World premiere at Aldeburgh

An Ocean of Rain, by Yannis Kyriakides and Daniel Dannis. Aldeburgh Festival, Snape Maltings Concert Hall, Friday June 13.An opera that includes three professional women on their annual charity trip, illegal drugs, the underworld of a tropical island, and the drama of a tsunami, opened the 61st Aldeburgh Festival of Music and the Arts.

An Ocean of Rain, by Yannis Kyriakides and Daniel Dannis. Aldeburgh Festival, Snape Maltings Concert Hall, Friday June 13.

An opera that includes three professional women on their annual charity trip, illegal drugs, the underworld of a tropical island, and the drama of a tsunami, opened the 61st Aldeburgh Festival of Music and the Arts.
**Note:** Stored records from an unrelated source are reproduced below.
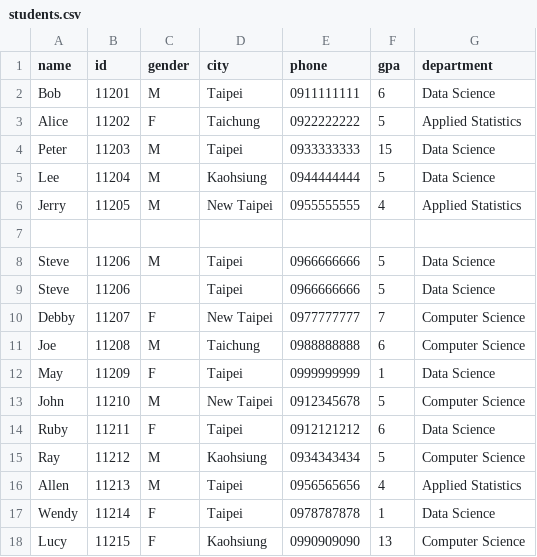
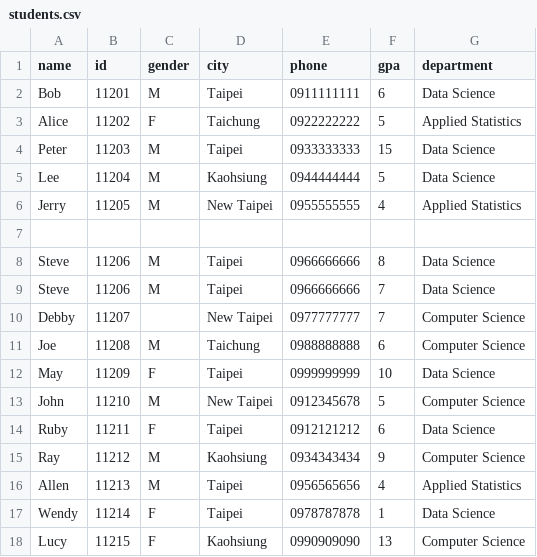
Before and after one commit to coachsu/data-science, a CSV file: dataset/student/students.csv, drawn as a sheet.

Commit message:
[dataset] revise student data

```diff
--- a/dataset/student/students.csv
+++ b/dataset/student/students.csv
@@ -7,10 +7,10 @@ Jerry,11205,M,New Taipei,0955555555,4,Applied Statistics
 ,,,,,,
-Steve,11206,M,Taipei,0966666666,5,Data Science
-Steve,11206,,Taipei,0966666666,5,Data Science
-Debby,11207,F,New Taipei,0977777777,7,Computer Science
+Steve,11206,M,Taipei,0966666666,8,Data Science
+Steve,11206,M,Taipei,0966666666,7,Data Science
+Debby,11207,,New Taipei,0977777777,7,Computer Science
 Joe,11208,M,Taichung,0988888888,6,Computer Science
-May,11209,F,Taipei,0999999999,1,Data Science
+May,11209,F,Taipei,0999999999,10,Data Science
 John,11210,M,New Taipei,0912345678,5,Computer Science
 Ruby,11211,F,Taipei,0912121212,6,Data Science
-Ray,11212,M,Kaohsiung,0934343434,5,Computer Science
+Ray,11212,M,Kaohsiung,0934343434,9,Computer Science
 Allen,11213,M,Taipei,0956565656,4,Applied Statistics
```
Also changed, not shown: 2 other files.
It was the world premier of An Ocean of Rain, by composer Yannis Kyriakides and librettist Daniel Dannis, however it was the work of sound engineer, Paul Bull, video artist Julia Bardsley and lighting designer, Zerlina Hughes, that made this opera a multimedia event.

On the island of Haiti a young prostitute, Kiev (played by Claire Prempeh) returns to the orphanage where she grew up to beg for sanctuary from her violent husband. She is turned away by the matron, Delhi, (Hyacinth Nicholls) who fears for the safety of the children living there. Kiev, in desperation, sets fire to herself, and Delhi and the three volunteers, New York (Camille Hesketh), Cairo (Katalin Károlyi) and Kyoto (Anna Dennis), care for the injured woman.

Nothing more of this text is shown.